COVID-19 shows how difficult it is to manage global crises. Countries and local administrations needed to take bold and effective measures, but they often lacked clear data that could support a long-term strategy. In many cases, it took time to figure out where one institution’s responsibility ended and another one began.
The pandemic presented decision-makers with some difficult trade-offs. Lockdowns and travel restrictions have economic, social and ethical impacts. What is more, these impacts often hit hardest with already disadvantaged groups. The first round of COVID restrictions especially delivered an immense blow to economies around the world. Decision-makers found themselves having to balance the risks of surging infection rates with those of economic devastation. On top of that, they had to take into account the international repercussions of their actions.

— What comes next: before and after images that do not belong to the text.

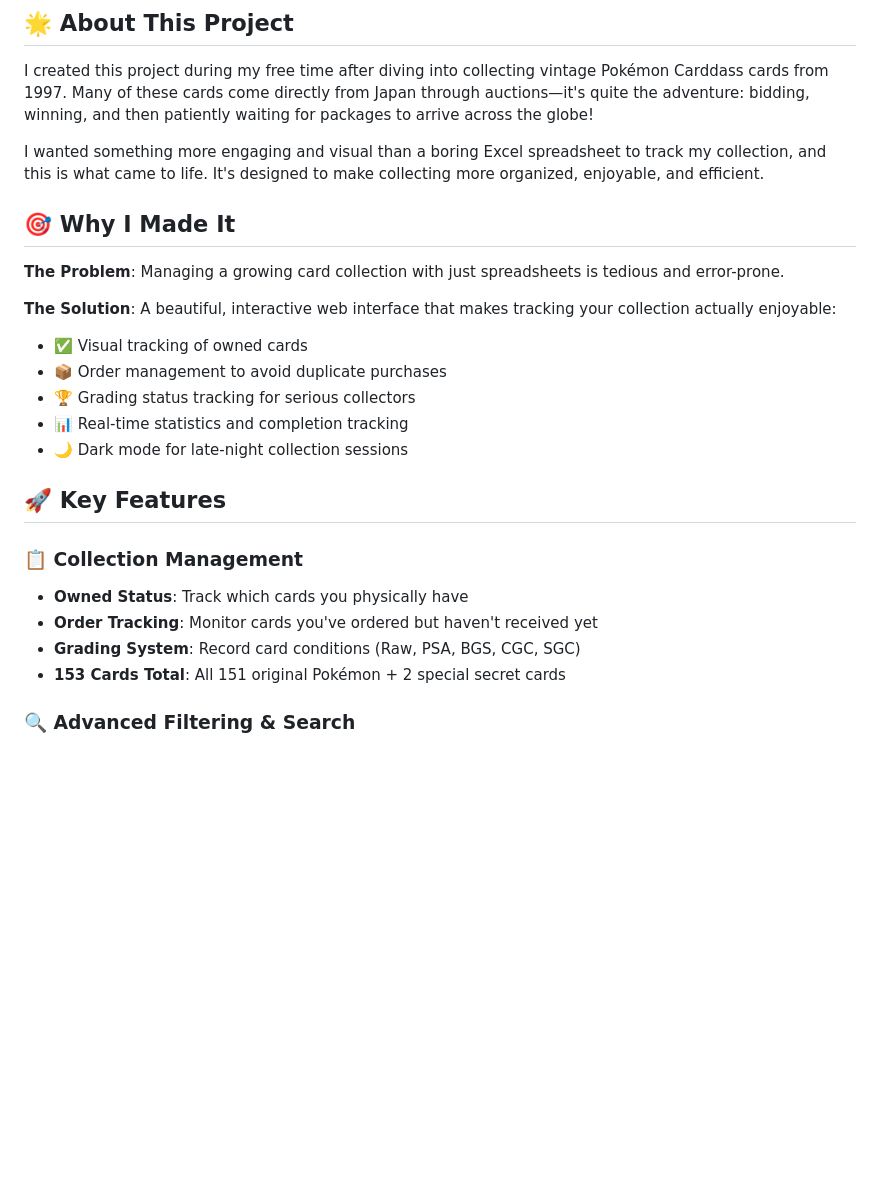
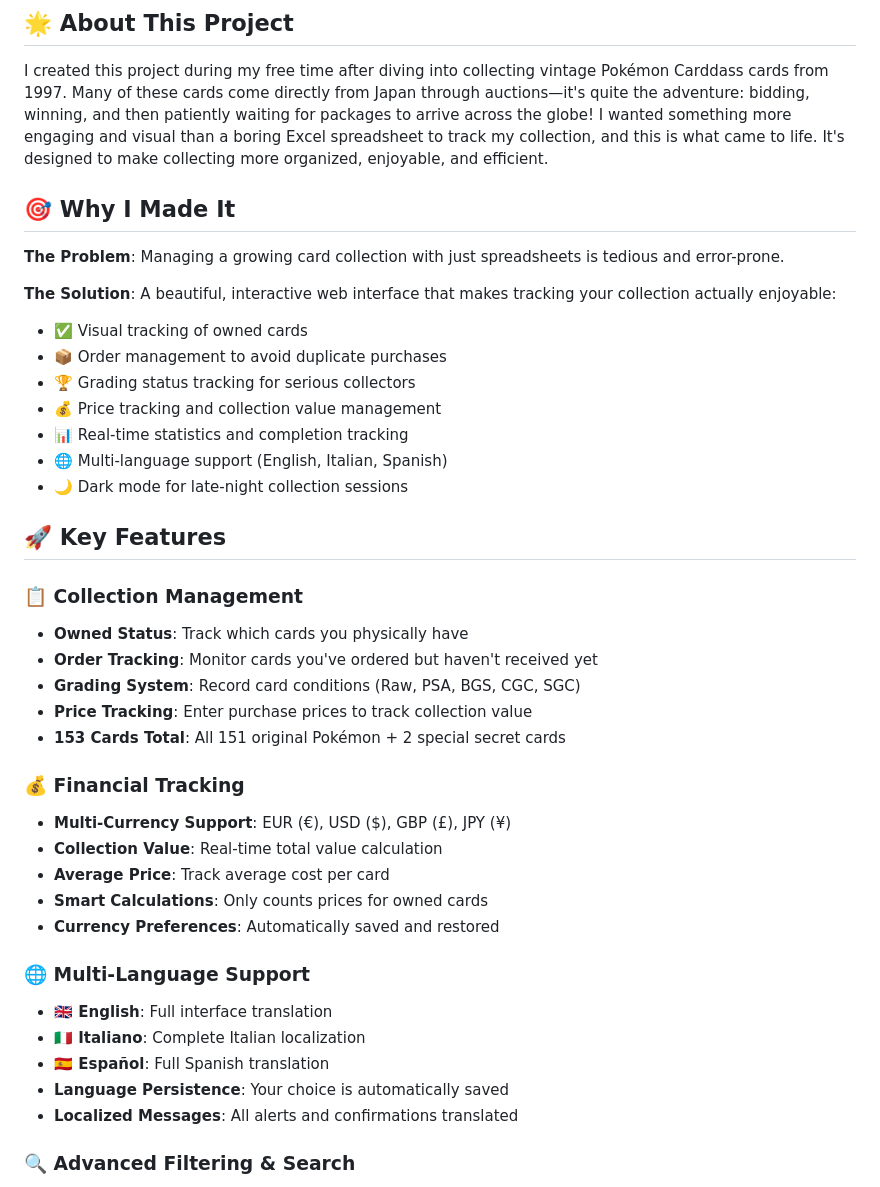
Before and after one commit to Stinocon/CarddassKeeper, a Markdown page: README.md, the part around one of its changes. Rendered like a GitHub page; blank space fills up the shorter version.

```diff
--- a/README.md
+++ b/README.md
@@ -7,7 +7,6 @@ A comprehensive static HTML collection manager for tracking vintage 1997 Bandai
 ## 🌟 About This Project
 
 I created this project during my free time after diving into collecting vintage Pokémon Carddass cards from 1997. Many of these cards come directly from Japan through auctions—it's quite the adventure: bidding, winning, and then patiently waiting for packages to arrive across the globe!
-
 I wanted something more engaging and visual than a boring Excel spreadsheet to track my collection, and this is what came to life. It's designed to make collecting more organized, enjoyable, and efficient.
 
 ## 🎯 Why I Made It
@@ -18,7 +17,9 @@ I wanted something more engaging and visual than a boring Excel spreadsheet to t
 - ✅ Visual tracking of owned cards
 - 📦 Order management to avoid duplicate purchases
 - 🏆 Grading status tracking for serious collectors
+- 💰 Price tracking and collection value management
 - 📊 Real-time statistics and completion tracking
+- 🌐 Multi-language support (English, Italian, Spanish)
 - 🌙 Dark mode for late-night collection sessions
 
 ## 🚀 Key Features
@@ -27,7 +28,22 @@ I wanted something more engaging and visual than a boring Excel spreadsheet to t
 - **Owned Status**: Track which cards you physically have
 - **Order Tracking**: Monitor cards you've ordered but haven't received yet
 - **Grading System**: Record card conditions (Raw, PSA, BGS, CGC, SGC)
+- **Price Tracking**: Enter purchase prices to track collection value
 - **153 Cards Total**: All 151 original Pokémon + 2 special secret cards
+
+### 💰 **Financial Tracking**
+- **Multi-Currency Support**: EUR (€), USD ($), GBP (£), JPY (¥)
+- **Collection Value**: Real-time total value calculation
+- **Average Price**: Track average cost per card
+- **Smart Calculations**: Only counts prices for owned cards
+- **Currency Preferences**: Automatically saved and restored
+
+### 🌐 **Multi-Language Support**
+- **🇬🇧 English**: Full interface translation
+- **🇮🇹 Italiano**: Complete Italian localization
+- **🇪🇸 Español**: Full Spanish translation
+- **Language Persistence**: Your choice is automatically saved
+- **Localized Messages**: All alerts and confirmations translated
 
 ### 🔍 **Advanced Filtering & Search**
 - Search by Pokémon name or card number
```
Also changed, not shown: other parts of README.md (+24 -15 lines).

Our world is highly interconnected. Decisions in one country can hugely affect other countries, event on other continents. Seasonal migrant work, for instance, was hit hard by the pandemic. Estimated at 800 000 – 1 000 000 workers per year, seasonal migrant workers play an essential role in the European agriculture sector. Even so, when the borders closed, seasonal migration grinded to a halt. At best, workers were left without an income, at worst their place of work shuttered during the lockdown and they had to quarantine away from home, often in less-than-ideal living conditions.

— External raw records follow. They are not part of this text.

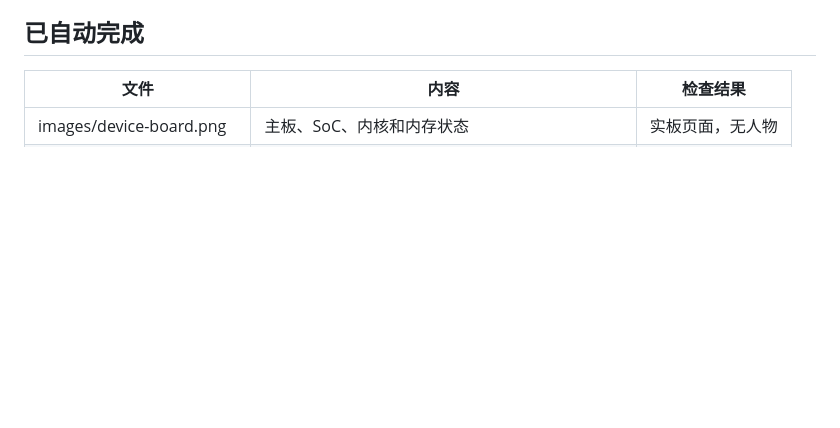
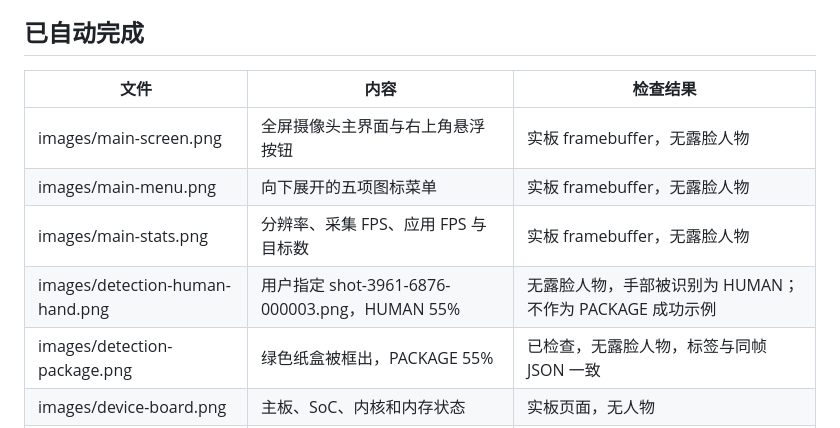
Before and after one commit to kirovl/hisi-sample, a Markdown page: docs/PHOTO_CHECKLIST.md, the part around the change. GitHub-like rendering; blank space fills up the shorter version.

```diff
--- a/docs/PHOTO_CHECKLIST.md
+++ b/docs/PHOTO_CHECKLIST.md
@@ -37,6 +37,11 @@
 
 | 文件 | 内容 | 检查结果 |
 | --- | --- | --- |
+| images/main-screen.png | 全屏摄像头主界面与右上角悬浮按钮 | 实板 framebuffer，无露脸人物 |
+| images/main-menu.png | 向下展开的五项图标菜单 | 实板 framebuffer，无露脸人物 |
+| images/main-stats.png | 分辨率、采集 FPS、应用 FPS 与目标数 | 实板 framebuffer，无露脸人物 |
+| images/detection-human-hand.png | 用户指定 shot-3961-6876-000003.png，HUMAN 55% | 无露脸人物，手部被识别为 HUMAN；不作为 PACKAGE 成功示例 |
+| images/detection-package.png | 绿色纸盒被框出，PACKAGE 55% | 已检查，无露脸人物，标签与同帧 JSON 一致 |
 | images/device-board.png | 主板、SoC、内核和内存状态 | 实板页面，无人物 |
 | images/device-camera.png | OS04D10、分辨率、采集与应用 FPS、LCD 和触摸 | 实板页面，无人物 |
 | images/device-radio.png | WS73、Wi-Fi 与蓝牙 HCI 状态 | 实板页面，无人物 |
```
Also changed, not shown: README.md (+16 -10 lines), docs/images/detection-human-hand.png (added), docs/images/detection-package.png (added), docs/images/main-menu.png (added), docs/images/main-screen.png (added), docs/images/main-stats.png (added).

Our recent policy brief outlines some approaches to effective risk management.
- Perhaps most importantly, public authorities have to define ‘ownership’: it needs to be clear who’s responsible to make decisions and to make actions.
- Decision-makers need to cooperate across borders for the effective prevention, detection and management of international disturbances
These recommendations hold true for COVID-19, but can also improve decision-makers’ responses to climate change. Within many governments, the responsibilities to identify, track and build resilience to climate risks remain unclear. Much of the adaptation and mitigation efforts start at the local level, while a much-needed systemic, interconnected and collaborative national and international level has proven far more difficult. RECEIPT is developing storylines exploring future climate conditions to provide decision-makers with actionable data to design adaptation plans towards climate uncertainty.
Want to learn more about lessons COVID-19 can teach us about coordinating policies and preparedness? Have a look at our Policy Brief!
Have a look at more bitesize content from the policy brief:
- All connected, all at risk – How COVID highlights the vulnerability of our global networks
- Defining the new normal – how our stakeholders are adapting their strategies after COVID-19
- COVID-19 and climate change: ‘Equalisers’ hitting vulnerable groups the hardest
- Scenario tools and simulation techniques to support preparedness
Published on : 29 January 2021